Yevgeny Sudbin (piano); Singapore Youth Choir and Chorus; Singapore Symphony Orchestra/Lan Shui (BIS)

Our rating 
4.0 out of 5 star rating 4.0

Prometheus; The Poem of Ecstasy; Piano Sonata No. 5
Yevgeny Sudbin (piano); Singapore Youth Choir and Chorus; Singapore Symphony Orchestra/Lan Shui
BIS BIS-2362  (CD/SACD)  56:08 mins

The Russian mystic’s most layered, outlandish scores need state-of-the-art sound. Trust BIS to provide it from producer Robert Suff and sound engineer Fabian Frank, working in Singapore’s Esplanade Concert Hall. The layering keeps the enigmas intact, not overdoing the trumpet or trombone solos – sounding from their places within the natural orchestral perspective – and allowing horns, muted or otherwise, to lour through the mists.
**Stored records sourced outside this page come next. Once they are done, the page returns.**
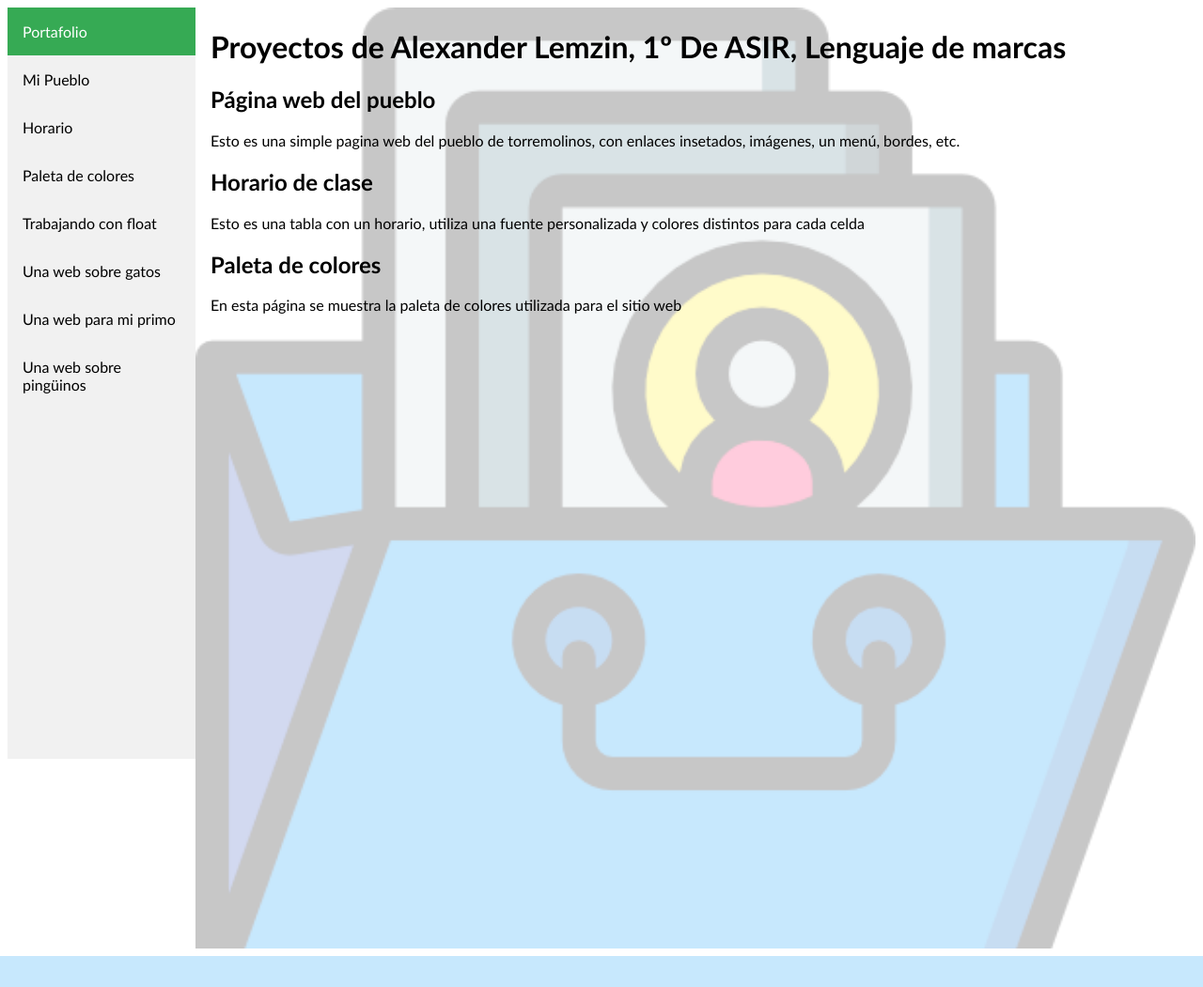
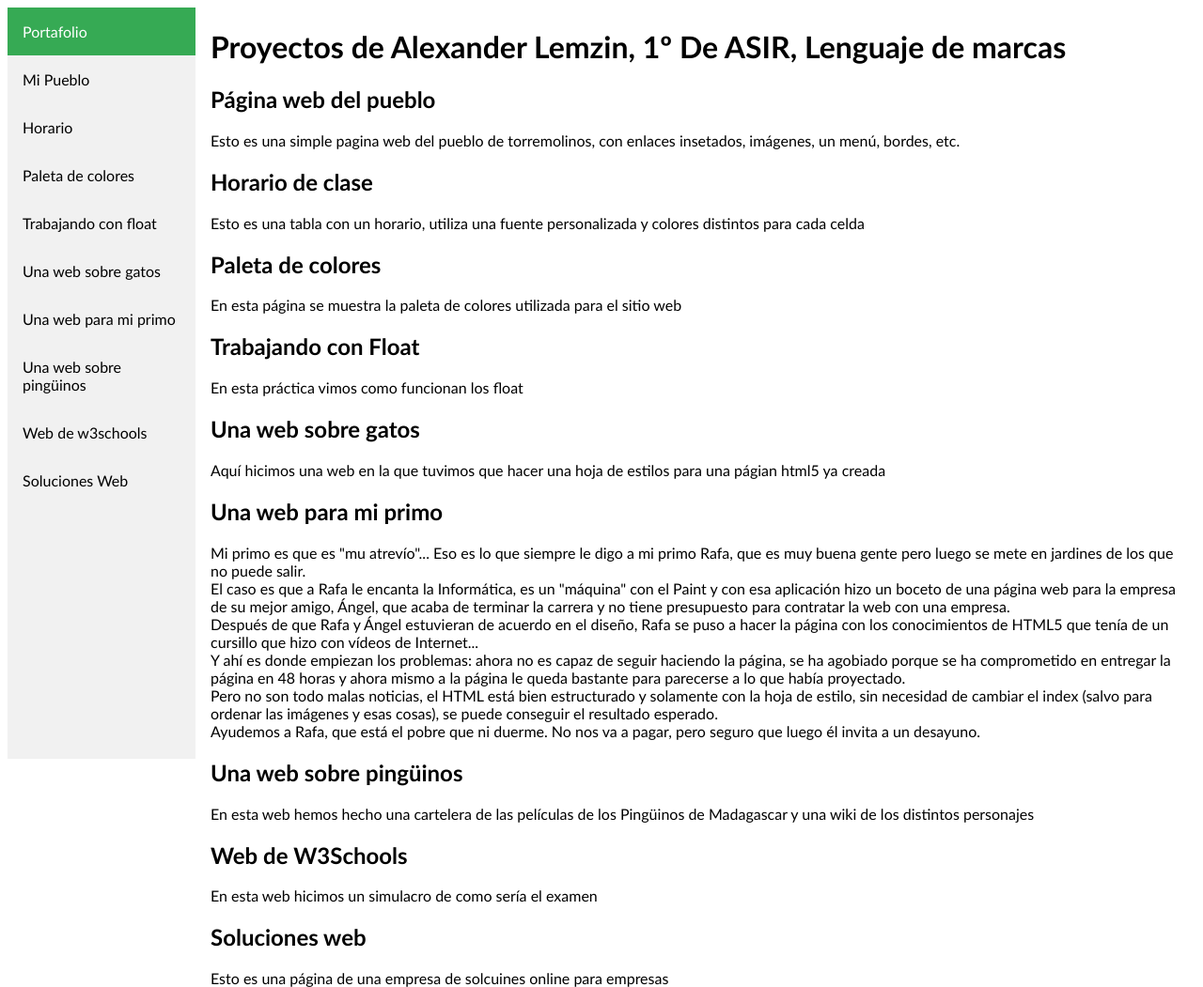
Before and after one commit to LesPenguins/portafolio, a PHP site: page / in a window 1280 px wide. Shown: the whole page at 94% size. Before the commit the page ends 1018 px from the top, so only its background shows below. Run offline with PHP 8.4, Linux system fonts and the light colour scheme.

Commit message:
añadidas prácticas faltantes

```diff
--- a/css/estilo.css
+++ b/css/estilo.css
@@ -32,7 +32,7 @@
   /* contenido de la página */
   div.content {
     background-size: 100%;
-    background-image: url(../img/fondo-difuso.png);
+
     margin-left: 200px;
     padding: 1px 16px;
     height: 1000px;
--- a/index.html
+++ b/index.html
@@ -16,6 +16,9 @@
         <a href="./web_de_gatos/index.html">Una web sobre gatos</a>
         <a href="./web_de_mi_primo/index.html">Una web para mi primo</a>
         <a href="./web_pinguinos/index.html">Una web sobre pingüinos</a>
+        <a href="./w3schools/index.html">Web de w3schools</a>
+        <a href="./online_solutions/index.html">Soluciones Web</a>
+
     </div>
     <div class="content">
         <h1>Proyectos de Alexander Lemzin, 1º De ASIR, Lenguaje de marcas</h1>
@@ -26,6 +29,28 @@
             <p>Esto es una tabla con un horario, utiliza una fuente personalizada y colores distintos para cada celda</p>
             <h2>Paleta de colores</h2>
             <p>En esta página se muestra la paleta de colores utilizada para el sitio web</p>
+            <h2>Trabajando con Float</h2>
+            <p>En esta práctica vimos como funcionan los float</p>
+            <h2>Una web sobre gatos</h2>
+            <p>Aquí hicimos una web en la que tuvimos que hacer una hoja de estilos para una págian html5 ya creada</p>
+            <h2>Una web para mi primo</h2>
+            <p>Mi primo es que es "mu atrevío"... Eso es lo que siempre le digo a mi primo Rafa, que es muy buena gente pero luego se mete en jardines de los que no puede salir.
+                <br>
+                El caso es que a Rafa le encanta la Informática, es un "máquina" con el Paint y con esa aplicación hizo un boceto de una página web para la empresa de su mejor amigo, Ángel, que acaba de terminar la carrera y no tiene presupuesto para contratar la web con una empresa.
+                <br>
+                Después de que Rafa y Ángel estuvieran de acuerdo en el diseño, Rafa se puso a hacer la página con los conocimientos de HTML5 que tenía de un cursillo que hizo con vídeos de Internet...
+                <br>
+                Y ahí es donde empiezan los problemas: ahora no es capaz de seguir haciendo la página, se ha agobiado porque se ha comprometido en entregar la página en 48 horas y ahora mismo a la página le queda bastante para parecerse a lo que había proyectado.
+                <br>
+                Pero no son todo malas noticias, el HTML está bien estructurado y solamente con la hoja de estilo, sin necesidad de cambiar el index (salvo para ordenar las imágenes y esas cosas), se puede conseguir el resultado esperado.
+                <br>
+                Ayudemos a Rafa, que está el pobre que ni duerme. No nos va a pagar, pero seguro que luego él invita a un desayuno.</p>
+            <h2>Una web sobre pingüinos</h2>
+            <p>En esta web hemos hecho una cartelera de las películas de los Pingüinos de Madagascar y una wiki de los distintos personajes </p>
+            <h2>Web de W3Schools</h2>
+            <p>En esta web hicimos un simulacro de como sería el examen</p>
+            <h2>Soluciones web</h2>
+            <p>Esto es una página de una empresa de solcuines online para empresas</p>
         </p>
     </div>
 </body>
```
Woodwind solos gleam and glitter; all frequencies are allowed to tell naturally. None of this is to underestimate the fluent work of Lan Shui, the Singapore Symphony Orchestra’s music director from 1997 to 2019 (he’s now its conductor laureate); his is certainly the onward engagement, and possibly the texturing too.

The album includes Yevgeny Sudbin’s 2006 recording of the winged Fifth Piano Sonata, composed in six days after The Poem of Ecstasy. A pity he wasn’t given the opportunity to revisit the piece for this recording; the distant voices and visionary glimmers are there, but not quite the most brilliant of lights as Scriabin’s mythological adventurer heads towards the sun. Sudbin is very much part of the divine or infernal machine in Prometheus, the flashes and flights bringing much-needed focus before the bringer of fire finally rouses himself and leads in the wordless choir – an especially thrilling dimension given the atmospheric recording. If any label might solve the problem of one day giving us simultaneous colours to match the keys as we listen, BIS would be the one. Meanwhile, this stimulates fresh excitement in one of the composing world’s true originals.

David Nice